_TASK DIRECTIONS_
Below are records. Copy every line with "file" in it.

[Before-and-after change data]
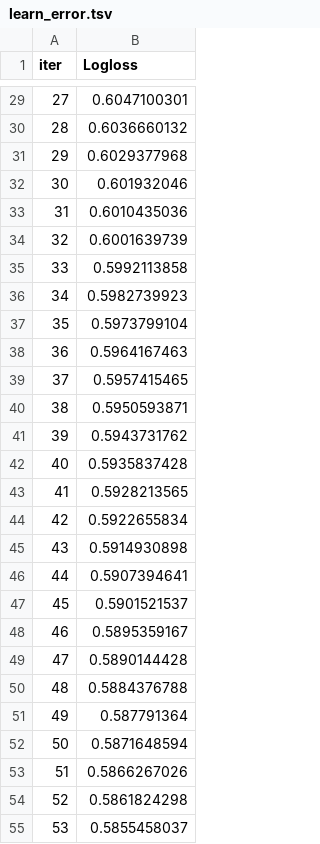
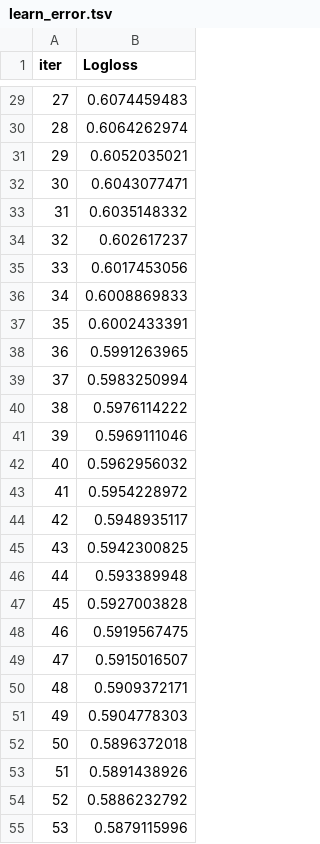
Before and after one commit to ndhaliwal59/ufcPredictor, a TSV file: catboost_info/learn_error.tsv, drawn as a sheet; only a part is shown, gaps mark what is left out; the diff covers the shown part only.

```diff
--- a/catboost_info/learn_error.tsv
+++ b/catboost_info/learn_error.tsv
@@ -29,27 +29,27 @@ iter	Logloss
-27	0.6047100301
-28	0.6036660132
-29	0.6029377968
-30	0.601932046
-31	0.6010435036
-32	0.6001639739
-33	0.5992113858
-34	0.5982739923
-35	0.5973799104
-36	0.5964167463
-37	0.5957415465
-38	0.5950593871
-39	0.5943731762
-40	0.5935837428
-41	0.5928213565
-42	0.5922655834
-43	0.5914930898
-44	0.5907394641
-45	0.5901521537
-46	0.5895359167
-47	0.5890144428
-48	0.5884376788
-49	0.587791364
-50	0.5871648594
-51	0.5866267026
-52	0.5861824298
-53	0.5855458037
+27	0.6074459483
+28	0.6064262974
+29	0.6052035021
+30	0.6043077471
+31	0.6035148332
+32	0.602617237
+33	0.6017453056
+34	0.6008869833
+35	0.6002433391
+36	0.5991263965
+37	0.5983250994
+38	0.5976114222
+39	0.5969111046
+40	0.5962956032
+41	0.5954228972
+42	0.5948935117
+43	0.5942300825
+44	0.593389948
+45	0.5927003828
+46	0.5919567475
+47	0.5915016507
+48	0.5909372171
+49	0.5904778303
+50	0.5896372018
+51	0.5891438926
+52	0.5886232792
+53	0.5879115996
```
Also changed, not shown: 73 edited cells elsewhere in this file, catboost_info/time_left.tsv, 7 other files.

_ANSWER AREA_
Before and after one commit to ndhaliwal59/ufcPredictor, a TSV file: catboost_info/learn_error.tsv, drawn as a sheet; only a part is shown, gaps mark what is left out; the diff covers the shown part only.
Also changed, not shown: 73 edited cells elsewhere in this file, catboost_info/time_left.tsv, 7 other files.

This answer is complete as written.